Greco then reeled off four questions catalog members should be asking about consumer opt-outs.
1. What assurances are in place so names actually are collected directly from each person?
2. Is each name and address authentic? Is there a verification system in place to ensure authenticity of data?
3. Do you enforce a sign-up so the data isn’t sold?
4. Do you ensure that any collector of consumer opt-outs doesn’t have plans to contact people who sign up for any purpose?
As for the improvements DMA is making in MPS, Berry said consumers will have additional choices, such as automated opt-out by company or brand and automated opt-in. DMA catalog member Web sites will give consumers the choice of opting out of individual catalog titles (brands) or full company opt-outs.
Berry also defended the DMA’s practice of collecting consumer credit card numbers for authentication purposes in MPS. “Those numbers aren’t kept by DMA; they’re only used for verification,” he said. “Consumers are given passwords to return to the DMA site for three years so they can make additional adjustments or choices after signing up, without having to reverify.”
* Beyond MPS, the DMA requests that catalogers provide consumers with more granularity and more choice, Greco said. “Provide all your brands on Web sites.” He noted that DMA will send an information letter on how to have such information on member sites.
* DMA’s Commitment to Consumer Choice (CCC) initiative: Unveiled during DMA07 in Chicago, the process will kick off in October. (For more on CCC, see “Make a Renewed Commitment to Consumer Choice” in the Privacy Matters column on pg. 62 of the December issue of Catalog Success, or go to http://www.catalogsuccess.com/story/story.bsp?sid=83101&var=story.)
Until then, Greco recommends members run MPS monthly “or you might even wish to run it daily,” he said.
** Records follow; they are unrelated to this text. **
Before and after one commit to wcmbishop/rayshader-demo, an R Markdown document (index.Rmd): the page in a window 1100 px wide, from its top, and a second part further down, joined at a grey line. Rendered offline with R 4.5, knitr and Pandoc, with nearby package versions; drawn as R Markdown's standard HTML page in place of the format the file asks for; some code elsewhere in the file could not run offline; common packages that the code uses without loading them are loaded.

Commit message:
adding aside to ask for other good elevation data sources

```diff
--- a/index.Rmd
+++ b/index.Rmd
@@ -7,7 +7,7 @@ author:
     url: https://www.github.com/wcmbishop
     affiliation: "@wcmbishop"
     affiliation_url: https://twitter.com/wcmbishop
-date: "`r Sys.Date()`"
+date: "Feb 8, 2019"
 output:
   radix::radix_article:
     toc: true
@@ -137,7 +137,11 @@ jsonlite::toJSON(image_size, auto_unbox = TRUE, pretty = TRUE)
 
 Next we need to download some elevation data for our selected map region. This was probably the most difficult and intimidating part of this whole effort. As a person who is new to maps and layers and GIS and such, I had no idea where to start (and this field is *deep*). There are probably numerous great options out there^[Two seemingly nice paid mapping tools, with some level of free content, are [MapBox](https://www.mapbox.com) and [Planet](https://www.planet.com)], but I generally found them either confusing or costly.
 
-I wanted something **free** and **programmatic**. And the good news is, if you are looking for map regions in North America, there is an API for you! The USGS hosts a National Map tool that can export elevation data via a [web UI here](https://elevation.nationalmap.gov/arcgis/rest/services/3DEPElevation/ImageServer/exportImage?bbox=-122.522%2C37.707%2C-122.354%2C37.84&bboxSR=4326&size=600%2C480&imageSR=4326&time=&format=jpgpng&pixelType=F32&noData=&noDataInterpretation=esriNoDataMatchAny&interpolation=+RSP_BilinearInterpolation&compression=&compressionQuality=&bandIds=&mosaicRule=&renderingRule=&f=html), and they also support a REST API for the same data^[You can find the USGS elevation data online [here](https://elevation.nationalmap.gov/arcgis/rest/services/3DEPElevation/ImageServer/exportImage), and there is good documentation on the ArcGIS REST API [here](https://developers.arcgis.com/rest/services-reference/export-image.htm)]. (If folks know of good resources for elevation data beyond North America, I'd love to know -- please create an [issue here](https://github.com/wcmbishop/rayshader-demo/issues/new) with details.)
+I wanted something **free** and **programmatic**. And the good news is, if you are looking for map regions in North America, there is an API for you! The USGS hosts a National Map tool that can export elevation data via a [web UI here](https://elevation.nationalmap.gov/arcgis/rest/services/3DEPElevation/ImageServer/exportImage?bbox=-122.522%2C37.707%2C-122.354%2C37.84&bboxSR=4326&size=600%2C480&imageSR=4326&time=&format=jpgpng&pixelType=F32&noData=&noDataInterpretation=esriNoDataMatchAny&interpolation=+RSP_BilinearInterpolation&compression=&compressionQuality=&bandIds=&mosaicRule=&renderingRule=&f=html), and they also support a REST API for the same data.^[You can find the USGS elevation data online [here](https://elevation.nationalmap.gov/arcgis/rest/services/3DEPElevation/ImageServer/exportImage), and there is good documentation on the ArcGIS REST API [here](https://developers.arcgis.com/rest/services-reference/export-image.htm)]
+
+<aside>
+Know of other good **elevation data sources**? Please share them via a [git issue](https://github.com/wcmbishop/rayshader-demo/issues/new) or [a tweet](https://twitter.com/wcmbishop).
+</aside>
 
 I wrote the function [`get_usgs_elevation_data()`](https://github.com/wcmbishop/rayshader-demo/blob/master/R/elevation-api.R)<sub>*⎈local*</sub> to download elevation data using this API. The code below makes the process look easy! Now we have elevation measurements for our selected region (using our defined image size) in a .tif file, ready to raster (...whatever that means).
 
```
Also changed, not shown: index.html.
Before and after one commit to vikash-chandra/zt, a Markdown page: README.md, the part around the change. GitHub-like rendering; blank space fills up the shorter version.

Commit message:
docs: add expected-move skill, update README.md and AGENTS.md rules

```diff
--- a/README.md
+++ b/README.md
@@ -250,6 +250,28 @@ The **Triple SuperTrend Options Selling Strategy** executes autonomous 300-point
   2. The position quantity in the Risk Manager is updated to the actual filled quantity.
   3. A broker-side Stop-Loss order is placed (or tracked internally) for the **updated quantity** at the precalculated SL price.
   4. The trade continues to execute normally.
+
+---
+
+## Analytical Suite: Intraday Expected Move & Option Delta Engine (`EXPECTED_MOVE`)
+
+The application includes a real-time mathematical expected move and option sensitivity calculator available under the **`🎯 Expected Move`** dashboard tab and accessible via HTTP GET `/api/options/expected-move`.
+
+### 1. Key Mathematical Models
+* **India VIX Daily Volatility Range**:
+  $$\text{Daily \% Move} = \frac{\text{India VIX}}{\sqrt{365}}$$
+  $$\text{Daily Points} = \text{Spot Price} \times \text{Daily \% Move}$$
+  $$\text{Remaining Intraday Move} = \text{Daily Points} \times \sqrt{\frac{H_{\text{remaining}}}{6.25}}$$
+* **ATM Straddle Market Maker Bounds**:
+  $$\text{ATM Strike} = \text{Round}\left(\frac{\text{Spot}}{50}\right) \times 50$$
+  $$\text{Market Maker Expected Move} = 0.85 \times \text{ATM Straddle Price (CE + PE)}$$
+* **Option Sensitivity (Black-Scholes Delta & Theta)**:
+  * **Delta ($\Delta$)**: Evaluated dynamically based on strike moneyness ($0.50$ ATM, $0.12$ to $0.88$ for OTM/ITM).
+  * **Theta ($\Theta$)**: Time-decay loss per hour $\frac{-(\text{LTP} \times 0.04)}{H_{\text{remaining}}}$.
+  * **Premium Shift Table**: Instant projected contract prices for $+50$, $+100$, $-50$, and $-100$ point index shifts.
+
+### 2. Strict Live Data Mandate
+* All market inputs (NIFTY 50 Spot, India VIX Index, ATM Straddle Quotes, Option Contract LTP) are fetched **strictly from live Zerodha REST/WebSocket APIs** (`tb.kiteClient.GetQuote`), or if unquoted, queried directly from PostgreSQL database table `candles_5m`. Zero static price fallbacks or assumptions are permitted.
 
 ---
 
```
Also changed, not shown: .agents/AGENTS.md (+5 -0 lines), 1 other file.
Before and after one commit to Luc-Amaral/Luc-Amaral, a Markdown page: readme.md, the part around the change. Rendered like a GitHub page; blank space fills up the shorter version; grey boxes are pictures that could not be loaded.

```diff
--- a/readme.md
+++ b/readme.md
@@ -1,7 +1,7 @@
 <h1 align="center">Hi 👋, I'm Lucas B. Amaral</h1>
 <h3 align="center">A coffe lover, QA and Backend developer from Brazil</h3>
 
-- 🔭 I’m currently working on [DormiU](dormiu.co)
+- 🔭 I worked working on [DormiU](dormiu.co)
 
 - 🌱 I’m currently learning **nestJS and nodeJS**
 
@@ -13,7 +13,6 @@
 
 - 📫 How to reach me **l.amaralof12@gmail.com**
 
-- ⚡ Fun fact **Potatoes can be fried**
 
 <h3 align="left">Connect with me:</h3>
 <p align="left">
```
At any rate, honor consumer requests within 30 days of receipt, he added.